WORKING DATA: Begin
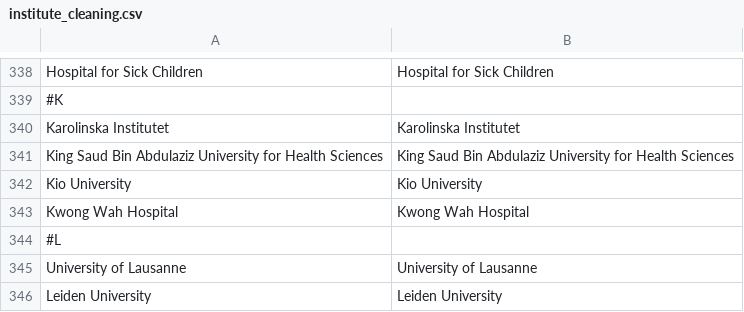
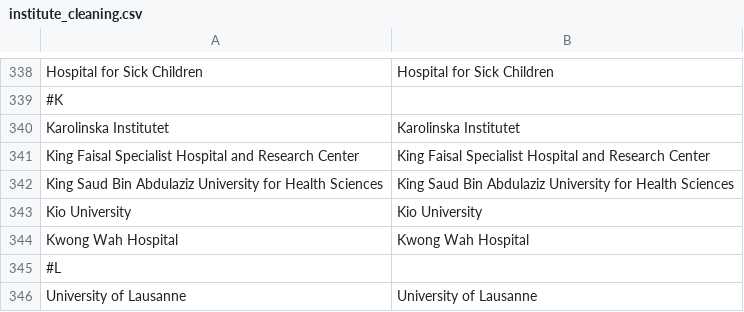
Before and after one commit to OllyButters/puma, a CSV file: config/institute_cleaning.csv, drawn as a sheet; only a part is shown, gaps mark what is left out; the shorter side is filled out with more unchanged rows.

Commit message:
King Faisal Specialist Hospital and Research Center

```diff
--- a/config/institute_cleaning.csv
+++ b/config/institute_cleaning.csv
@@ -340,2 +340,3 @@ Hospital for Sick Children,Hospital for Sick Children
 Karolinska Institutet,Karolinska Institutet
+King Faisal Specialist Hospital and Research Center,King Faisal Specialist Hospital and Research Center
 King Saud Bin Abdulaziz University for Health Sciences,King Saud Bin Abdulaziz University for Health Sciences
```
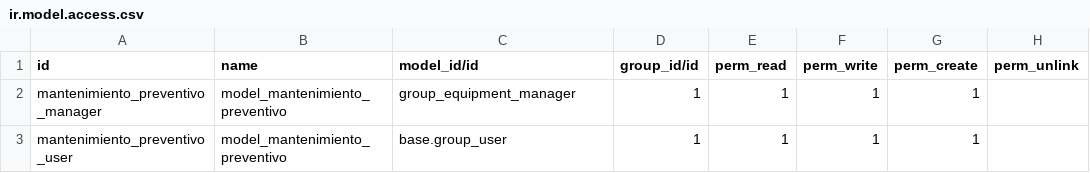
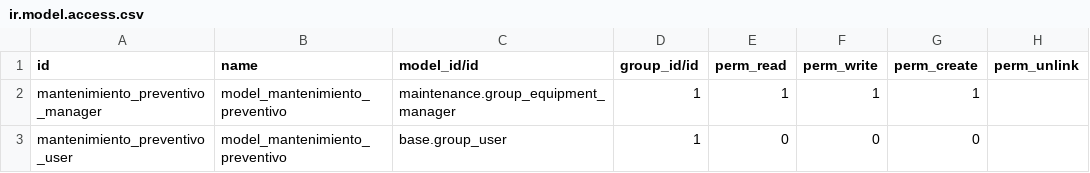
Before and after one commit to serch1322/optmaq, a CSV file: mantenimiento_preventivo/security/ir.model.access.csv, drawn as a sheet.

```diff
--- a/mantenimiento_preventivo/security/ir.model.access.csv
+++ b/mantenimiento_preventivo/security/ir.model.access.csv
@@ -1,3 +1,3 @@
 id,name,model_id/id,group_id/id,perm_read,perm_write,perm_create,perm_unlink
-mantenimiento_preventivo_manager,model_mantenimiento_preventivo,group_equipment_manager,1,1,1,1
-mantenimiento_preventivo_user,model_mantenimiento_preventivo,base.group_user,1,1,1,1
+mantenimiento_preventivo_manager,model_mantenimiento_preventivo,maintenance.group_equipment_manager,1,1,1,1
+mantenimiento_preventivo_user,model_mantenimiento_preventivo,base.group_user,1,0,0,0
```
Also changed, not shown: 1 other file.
WORKING DATA: End
WORKING DATA: Begin
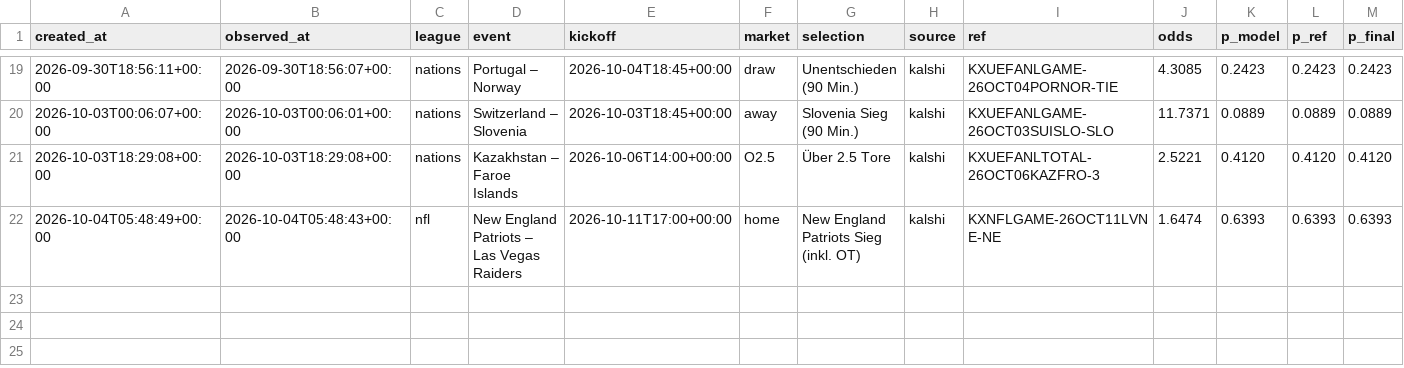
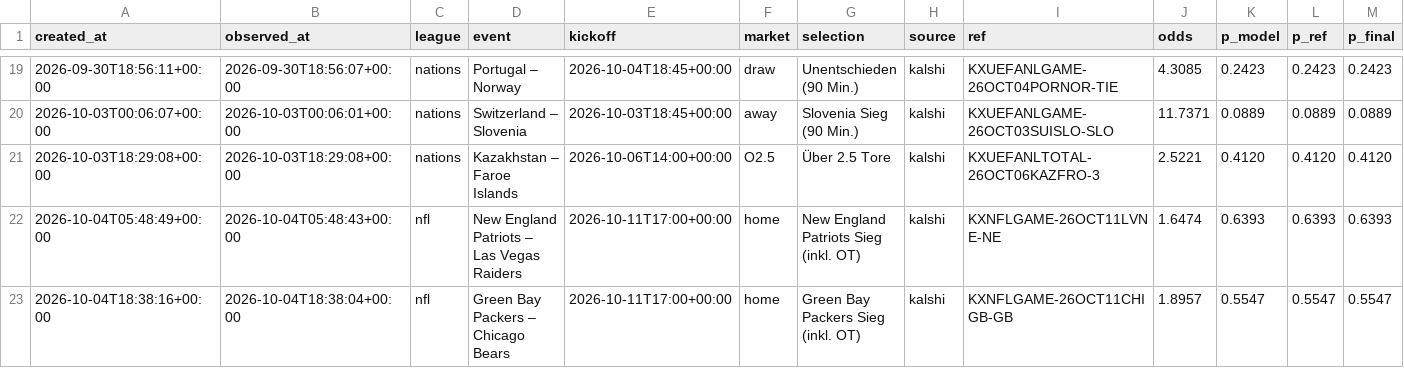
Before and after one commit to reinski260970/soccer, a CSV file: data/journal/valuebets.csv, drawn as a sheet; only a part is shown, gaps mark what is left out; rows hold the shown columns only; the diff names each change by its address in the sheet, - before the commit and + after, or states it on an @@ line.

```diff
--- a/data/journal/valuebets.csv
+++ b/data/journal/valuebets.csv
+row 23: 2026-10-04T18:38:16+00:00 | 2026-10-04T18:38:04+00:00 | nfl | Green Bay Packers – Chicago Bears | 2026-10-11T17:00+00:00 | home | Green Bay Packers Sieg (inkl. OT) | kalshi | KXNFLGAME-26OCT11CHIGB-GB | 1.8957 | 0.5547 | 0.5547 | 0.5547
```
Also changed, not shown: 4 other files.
WORKING DATA: End
• _WHAT THE EXERCISE ASKS_
For the records above, state how many lines include "shown", giving no more than the number.

• _TASK RESPONSE_
4